Voyageurs National Park biologists conducted the 39th consecutive spring aerial bald eagle nesting survey (1973-2011) to determine the number and location of nesting bald eagle pairs on April 19, 2011. Seventy-five (75) nests were surveyed. Adult pairs were observed incubating at 37 nests compared to 30 in 2010, 38 in 2009, 29 in 2008, 30 in 2006, 26 in 2004 and 2005, and 20 pairs in 1999. Active incubation occurred at 1 park nest on Crane Lake, 1 on an interior lake, 15 on Kabetogama Lake, 8 on Namakan Lake, 9 on Rainy Lake and 3 on Sandpoint Lake. Two non-incubating pairs were also observed by nests on Kabetogama and Rainy Lake.
Three nests observed in 2010 were gone this year either because nest trees blew down or nests fell from nest trees. Three new nests not observed last season were seen on Kabetogama, Rainy and Sand Point Lakes. Thirty eight nests were not actively being used by adult pairs for incubating eggs.
The park is obligated to follow the conservation management actions of the Bald Eagle and Golden Eagle Management Act (16 U.S.C. 668-668c, 1940 as amended). Each year since 1992, the park has temporarily closed the land and water areas around active bald eagle nests to visitor use during their critical nesting periods. Some eagle pairs nest in late March and early April and others may not nest until late April.
The areas are marked with closure signs and buoys. The closures are based on recommendations stemming from extensive bald eagle research from Voyageurs National Park and elsewhere in the United States. Specific management recommendations from a two year research study on the effects of watercraft on bald eagles nesting in Voyageurs National Park (Wildlife Society Bulletin 2002) are also being applied for the seventh consecutive year.

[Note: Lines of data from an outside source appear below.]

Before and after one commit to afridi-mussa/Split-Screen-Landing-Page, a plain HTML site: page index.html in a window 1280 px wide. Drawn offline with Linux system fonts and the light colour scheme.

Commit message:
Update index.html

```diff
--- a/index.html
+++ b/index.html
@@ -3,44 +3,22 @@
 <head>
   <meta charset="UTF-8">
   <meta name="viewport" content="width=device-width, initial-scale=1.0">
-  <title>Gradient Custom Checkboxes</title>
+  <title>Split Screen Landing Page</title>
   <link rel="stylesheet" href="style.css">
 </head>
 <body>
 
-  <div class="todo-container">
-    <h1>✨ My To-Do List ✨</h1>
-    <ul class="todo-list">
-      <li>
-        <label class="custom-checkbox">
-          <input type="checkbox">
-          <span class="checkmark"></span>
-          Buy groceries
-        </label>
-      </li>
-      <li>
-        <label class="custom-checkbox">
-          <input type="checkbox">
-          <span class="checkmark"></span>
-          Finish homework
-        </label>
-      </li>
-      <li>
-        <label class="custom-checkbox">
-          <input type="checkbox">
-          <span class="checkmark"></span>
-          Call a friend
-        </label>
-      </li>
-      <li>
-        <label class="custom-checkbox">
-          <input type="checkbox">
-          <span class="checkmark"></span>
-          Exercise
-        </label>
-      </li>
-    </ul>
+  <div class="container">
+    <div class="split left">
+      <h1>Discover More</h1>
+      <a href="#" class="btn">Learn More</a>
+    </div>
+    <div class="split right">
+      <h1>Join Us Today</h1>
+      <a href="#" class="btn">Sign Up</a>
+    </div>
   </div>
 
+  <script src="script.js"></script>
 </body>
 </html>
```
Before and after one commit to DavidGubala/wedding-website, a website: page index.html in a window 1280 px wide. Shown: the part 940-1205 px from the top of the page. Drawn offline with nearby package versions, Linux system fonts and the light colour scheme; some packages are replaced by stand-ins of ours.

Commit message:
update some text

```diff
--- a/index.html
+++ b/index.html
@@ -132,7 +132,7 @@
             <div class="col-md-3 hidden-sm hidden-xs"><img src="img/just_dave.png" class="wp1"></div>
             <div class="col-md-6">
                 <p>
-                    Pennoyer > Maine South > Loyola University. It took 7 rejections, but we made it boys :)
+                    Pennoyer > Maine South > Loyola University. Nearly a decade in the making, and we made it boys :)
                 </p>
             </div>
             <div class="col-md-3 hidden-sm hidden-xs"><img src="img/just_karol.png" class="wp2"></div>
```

Park managers are asking both motorized and non-motorized watercraft users to not travel within 200 meters of nests where bald eagles are actively nesting during the closure period (early May through mid August). Boaters are also encouraged to not stop on the water within the 200 meters near active nesting sites.
The breeding areas around 8 of the park's 39 nest sites occupied by breeding pairs are temporarily closed to campers and other human activities. After the young leave the nest, these temporarily closed park areas will be reopened for public use.
Four of the park's 200 developed day use, camping, and houseboat sites are affected by the temporary closures. The closed developed areas are:
Four undeveloped areas that visitors might use where active breeding pairs are nesting are also closed to human activity and marked with signs or buoys. They are West Sphunge Island Inlet, North Wood Duck Island and West Harris Island Point on Kabetogama Lake. The North Diamond Island undesignated houseboat site is closed on Rainy Lake.
People play a very important role in protecting nesting eagles and other birds. Individual eagles differ in temperament and tolerance to human and natural activities. Some are easily displaced by human/eagle interactions, whereas others are more accustomed to close interactions with humans. April, May and June are particularly sensitive periods for nesting eagles.
Superintendent Mike Ward said, "We appreciate the public's assistance in protecting the bald eagles of Voyageurs National Park. Reducing the potential adverse impacts at eagle nesting areas ensures that we are successful at sustaining the VNP eagle population."
Did You Know?
You can see the park just as the voyageurs did over 200 years ago. Each summer the park offers guided trips aboard a 26-foot North Canoe.